All of the data below should be printed again word for word, pictures excluded.

START Given records

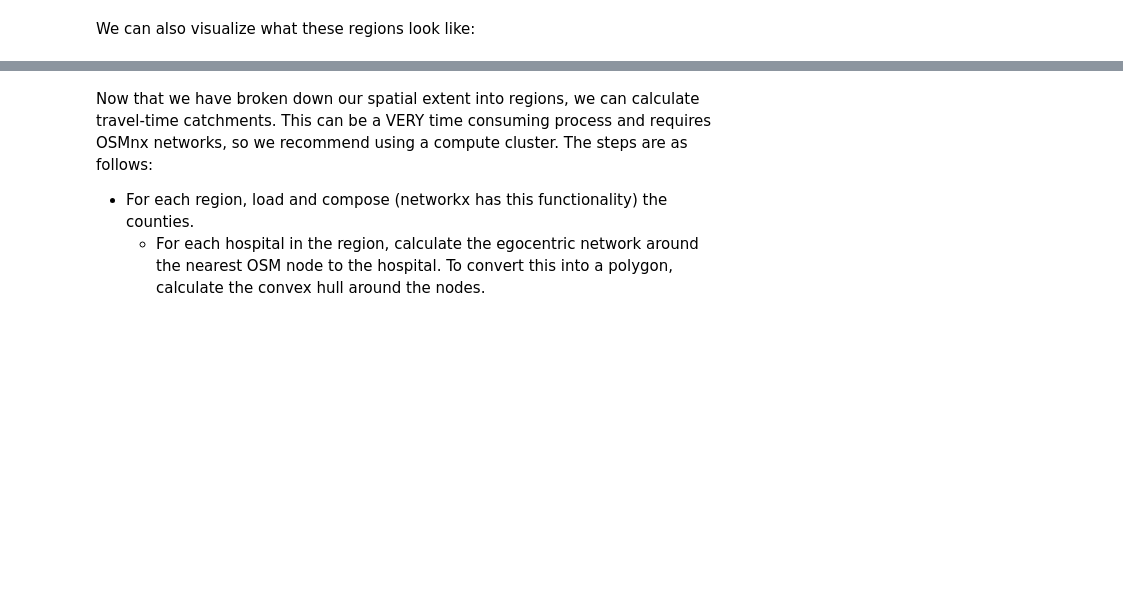
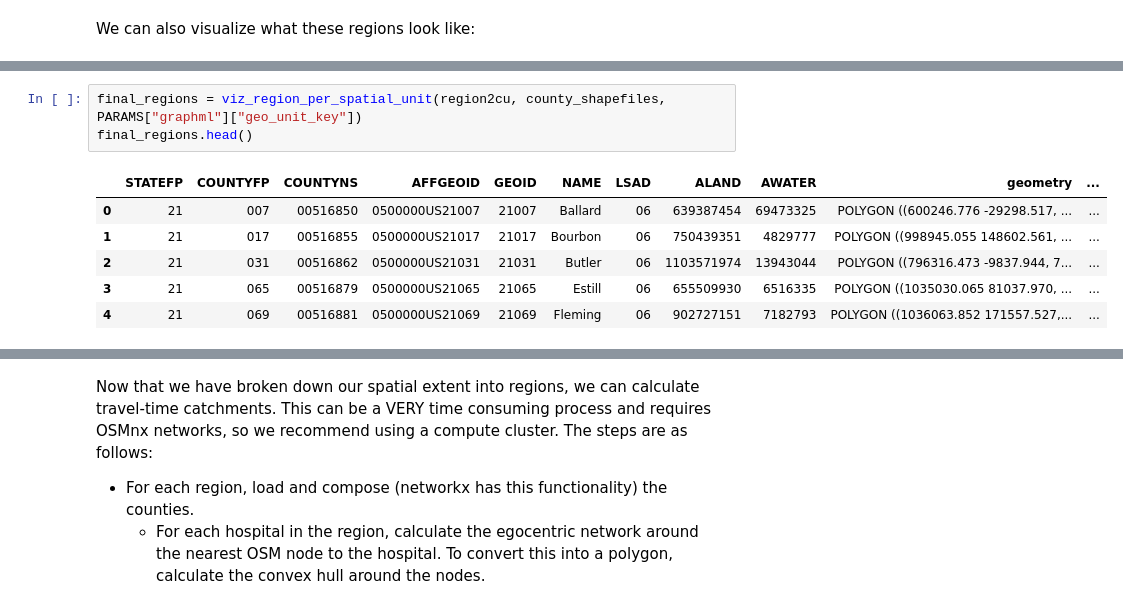
Before and after one commit to cybergis/SPASTCNotebook, a Jupyter notebook: notebooks/SCAMEL-Midwest.ipynb, the cells around one changed output, grey strips where cells are left out. Cells and saved outputs as stored; diff of their text form; blank space fills up the shorter version.

```diff
--- a/notebooks/SCAMEL-Midwest.ipynb
+++ b/notebooks/SCAMEL-Midwest.ipynb
@@ -599,3 +654,13 @@ We can also visualize what these regions look like:
+# %%
+final_regions = viz_region_per_spatial_unit(region2cu, county_shapefiles, PARAMS["graphml"]["geo_unit_key"])
+final_regions.head()
+# %% [output]
+|  | STATEFP | COUNTYFP | COUNTYNS | AFFGEOID | GEOID | NAME | LSAD | ALAND | AWATER | geometry | ... |
+| 0 | 21 | 007 | 00516850 | 0500000US21007 | 21007 | Ballard | 06 | 639387454 | 69473325 | POLYGON ((600246.776 -29298.517, ... | ... |
+| 1 | 21 | 017 | 00516855 | 0500000US21017 | 21017 | Bourbon | 06 | 750439351 | 4829777 | POLYGON ((998945.055 148602.561, ... | ... |
+| 2 | 21 | 031 | 00516862 | 0500000US21031 | 21031 | Butler | 06 | 1103571974 | 13943044 | POLYGON ((796316.473 -9837.944, 7... | ... |
+| 3 | 21 | 065 | 00516879 | 0500000US21065 | 21065 | Estill | 06 | 655509930 | 6516335 | POLYGON ((1035030.065 81037.970, ... | ... |
+| 4 | 21 | 069 | 00516881 | 0500000US21069 | 21069 | Fleming | 06 | 902727151 | 7182793 | POLYGON ((1036063.852 171557.527,... | ... |
 # %%
 final_regions.plot(column='region',
                    categorical=True,
```
Also changed, not shown: parts of 27 cells of this notebook, 27 other files.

END Given records

**Task response:**
Before and after one commit to cybergis/SPASTCNotebook, a Jupyter notebook: notebooks/SCAMEL-Midwest.ipynb, the cells around one changed output, grey strips where cells are left out. Cells and saved outputs as stored; diff of their text form; blank space fills up the shorter version.

```diff
--- a/notebooks/SCAMEL-Midwest.ipynb
+++ b/notebooks/SCAMEL-Midwest.ipynb
@@ -599,3 +654,13 @@ We can also visualize what these regions look like:
+# %%
+final_regions = viz_region_per_spatial_unit(region2cu, county_shapefiles, PARAMS["graphml"]["geo_unit_key"])
+final_regions.head()
+# %% [output]
+|  | STATEFP | COUNTYFP | COUNTYNS | AFFGEOID | GEOID | NAME | LSAD | ALAND | AWATER | geometry | ... |
+| 0 | 21 | 007 | 00516850 | 0500000US21007 | 21007 | Ballard | 06 | 639387454 | 69473325 | POLYGON ((600246.776 -29298.517, ... | ... |
+| 1 | 21 | 017 | 00516855 | 0500000US21017 | 21017 | Bourbon | 06 | 750439351 | 4829777 | POLYGON ((998945.055 148602.561, ... | ... |
+| 2 | 21 | 031 | 00516862 | 0500000US21031 | 21031 | Butler | 06 | 1103571974 | 13943044 | POLYGON ((796316.473 -9837.944, 7... | ... |
+| 3 | 21 | 065 | 00516879 | 0500000US21065 | 21065 | Estill | 06 | 655509930 | 6516335 | POLYGON ((1035030.065 81037.970, ... | ... |
+| 4 | 21 | 069 | 00516881 | 0500000US21069 | 21069 | Fleming | 06 | 902727151 | 7182793 | POLYGON ((1036063.852 171557.527,... | ... |
 # %%
 final_regions.plot(column='region',
                    categorical=True,
```
Also changed, not shown: parts of 27 cells of this notebook, 27 other files.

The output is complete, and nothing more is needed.